*REQUIRED WORK*. Look through the records and copy every line in which "bring" appears.

*INPUT RECORDS*.
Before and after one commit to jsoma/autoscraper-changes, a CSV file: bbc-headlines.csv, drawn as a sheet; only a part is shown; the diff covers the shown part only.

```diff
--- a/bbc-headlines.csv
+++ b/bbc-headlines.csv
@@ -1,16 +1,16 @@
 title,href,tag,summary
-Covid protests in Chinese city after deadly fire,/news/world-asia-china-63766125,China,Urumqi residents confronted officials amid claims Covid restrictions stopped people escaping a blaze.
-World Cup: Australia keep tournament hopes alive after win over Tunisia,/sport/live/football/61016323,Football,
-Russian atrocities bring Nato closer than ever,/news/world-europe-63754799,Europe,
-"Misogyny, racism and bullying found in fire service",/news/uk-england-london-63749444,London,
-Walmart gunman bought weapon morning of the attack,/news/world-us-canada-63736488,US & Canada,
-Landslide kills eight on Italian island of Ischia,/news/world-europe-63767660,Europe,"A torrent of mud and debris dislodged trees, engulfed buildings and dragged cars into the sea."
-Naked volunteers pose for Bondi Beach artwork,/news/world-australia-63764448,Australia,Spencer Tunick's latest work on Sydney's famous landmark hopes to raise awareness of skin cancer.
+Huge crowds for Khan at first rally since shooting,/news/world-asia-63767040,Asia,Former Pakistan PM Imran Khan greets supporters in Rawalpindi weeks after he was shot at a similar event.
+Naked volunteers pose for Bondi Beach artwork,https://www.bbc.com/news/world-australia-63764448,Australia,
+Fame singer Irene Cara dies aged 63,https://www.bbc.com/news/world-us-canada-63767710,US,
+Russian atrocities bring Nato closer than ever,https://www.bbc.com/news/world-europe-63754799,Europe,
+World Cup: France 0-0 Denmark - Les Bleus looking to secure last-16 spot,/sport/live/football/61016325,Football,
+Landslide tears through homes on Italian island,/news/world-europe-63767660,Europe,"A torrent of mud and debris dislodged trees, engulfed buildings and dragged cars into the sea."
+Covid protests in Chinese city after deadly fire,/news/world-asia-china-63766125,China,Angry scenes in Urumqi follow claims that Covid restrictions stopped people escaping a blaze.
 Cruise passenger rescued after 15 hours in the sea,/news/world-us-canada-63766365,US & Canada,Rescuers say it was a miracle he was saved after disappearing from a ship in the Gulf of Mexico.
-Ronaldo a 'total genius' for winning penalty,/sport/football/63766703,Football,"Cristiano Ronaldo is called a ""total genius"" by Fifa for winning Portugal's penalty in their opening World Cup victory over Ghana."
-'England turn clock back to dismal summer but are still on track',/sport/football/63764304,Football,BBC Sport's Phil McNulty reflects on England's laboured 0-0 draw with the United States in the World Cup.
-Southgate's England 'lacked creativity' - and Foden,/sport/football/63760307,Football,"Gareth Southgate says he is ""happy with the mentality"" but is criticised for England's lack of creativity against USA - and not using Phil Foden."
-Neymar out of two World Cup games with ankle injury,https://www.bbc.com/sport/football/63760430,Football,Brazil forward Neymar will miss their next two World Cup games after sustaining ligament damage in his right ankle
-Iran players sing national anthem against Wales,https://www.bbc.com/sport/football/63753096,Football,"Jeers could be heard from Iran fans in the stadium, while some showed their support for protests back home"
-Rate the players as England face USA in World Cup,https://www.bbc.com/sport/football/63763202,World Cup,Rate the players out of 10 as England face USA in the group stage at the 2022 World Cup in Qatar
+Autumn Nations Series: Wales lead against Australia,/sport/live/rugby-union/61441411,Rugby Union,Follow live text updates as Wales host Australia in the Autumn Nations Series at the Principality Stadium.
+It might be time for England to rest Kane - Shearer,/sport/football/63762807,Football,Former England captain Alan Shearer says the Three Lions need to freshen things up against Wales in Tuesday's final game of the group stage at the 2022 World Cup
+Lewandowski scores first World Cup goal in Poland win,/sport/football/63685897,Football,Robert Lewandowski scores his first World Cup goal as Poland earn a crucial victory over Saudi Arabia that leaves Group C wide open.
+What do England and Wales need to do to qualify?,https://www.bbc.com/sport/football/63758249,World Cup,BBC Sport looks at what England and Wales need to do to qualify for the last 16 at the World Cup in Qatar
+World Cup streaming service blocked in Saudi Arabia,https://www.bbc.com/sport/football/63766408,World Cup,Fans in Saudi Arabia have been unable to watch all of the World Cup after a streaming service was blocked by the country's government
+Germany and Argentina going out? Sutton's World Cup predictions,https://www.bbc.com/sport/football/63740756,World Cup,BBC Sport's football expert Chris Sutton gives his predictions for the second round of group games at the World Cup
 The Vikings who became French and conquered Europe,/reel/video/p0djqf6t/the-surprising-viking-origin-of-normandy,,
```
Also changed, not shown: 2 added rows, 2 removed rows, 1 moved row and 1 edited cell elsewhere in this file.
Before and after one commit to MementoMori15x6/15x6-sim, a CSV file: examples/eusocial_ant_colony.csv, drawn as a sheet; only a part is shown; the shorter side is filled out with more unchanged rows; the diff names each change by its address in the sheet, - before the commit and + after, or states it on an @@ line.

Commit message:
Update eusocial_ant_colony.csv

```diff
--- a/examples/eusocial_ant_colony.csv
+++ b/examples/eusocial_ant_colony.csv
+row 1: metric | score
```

*RESPONSE AREA*.
-Russian atrocities bring Nato closer than ever,/news/world-europe-63754799,Europe,
+Russian atrocities bring Nato closer than ever,https://www.bbc.com/news/world-europe-63754799,Europe,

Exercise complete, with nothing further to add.